In fact, she developed far more rapidly than we expected she would. She rolled over at three months, crawled at six, and walked at nine months! It wasn’t until her teeth began to erupt that we had any reason to be concerned or even question her health.
Something Was Different
As her baby teeth began to grow, we noticed they were all conical in shape and quite pointed. Her teeth looked much like a baby kitten’s or shark’s teeth. I wept so much upon this development, feeling sad and alone.
No one I knew had experienced the same thing, and my initial Google searches only led me to articles about syphilis.

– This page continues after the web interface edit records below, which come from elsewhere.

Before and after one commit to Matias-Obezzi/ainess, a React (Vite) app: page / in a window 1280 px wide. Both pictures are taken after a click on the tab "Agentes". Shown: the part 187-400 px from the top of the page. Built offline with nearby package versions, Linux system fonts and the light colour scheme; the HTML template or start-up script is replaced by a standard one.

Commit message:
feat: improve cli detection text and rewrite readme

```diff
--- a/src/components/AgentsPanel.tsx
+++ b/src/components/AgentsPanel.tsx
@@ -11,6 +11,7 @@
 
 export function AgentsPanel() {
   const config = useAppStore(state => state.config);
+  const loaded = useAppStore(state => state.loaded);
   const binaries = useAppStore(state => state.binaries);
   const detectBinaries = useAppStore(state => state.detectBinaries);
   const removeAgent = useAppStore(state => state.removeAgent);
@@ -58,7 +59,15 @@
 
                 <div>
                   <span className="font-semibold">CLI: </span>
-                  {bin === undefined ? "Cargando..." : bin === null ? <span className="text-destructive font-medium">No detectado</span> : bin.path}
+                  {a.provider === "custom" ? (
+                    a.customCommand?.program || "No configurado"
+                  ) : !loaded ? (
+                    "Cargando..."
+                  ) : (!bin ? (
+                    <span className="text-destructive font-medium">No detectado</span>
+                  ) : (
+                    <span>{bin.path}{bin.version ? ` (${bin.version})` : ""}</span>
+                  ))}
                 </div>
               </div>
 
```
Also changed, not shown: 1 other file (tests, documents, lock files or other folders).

When I posed questions on parent chat groups, no one had seen such a thing. When I asked my personal dentist about it, he also had no answers. It was at this point we sought out help from our family doctor.
Within a year of working with a pediatrician, a team of dental specialists, and a geneticist we received Clara’s diagnosis: odonto-onycho-dermal dysplasia (OODD).
Clara received two mutated copies of the WNT10A gene, one from Eric and one from myself. As my husband and I possess little to no symptoms ourselves, we were completely unaware of this being a possibility for Clara.
Now almost three years old, Clara still hasn’t developed her lateral incisors and only grew three out of her four second premolars. Overall, her teeth are quite gapped and small. Each tooth took six months to fully emerge which made the teething process prolonged and agonizing for her.
According to our pediatric dentist, we won’t know what this means for her adult teeth until the age of six or seven. At that age, they will be developed enough to detect properly in an x-ray. Generally speaking, children with Clara’s condition are missing most, if not all of their adult teeth. If they are lucky enough to get some adult teeth, these are often malformed too.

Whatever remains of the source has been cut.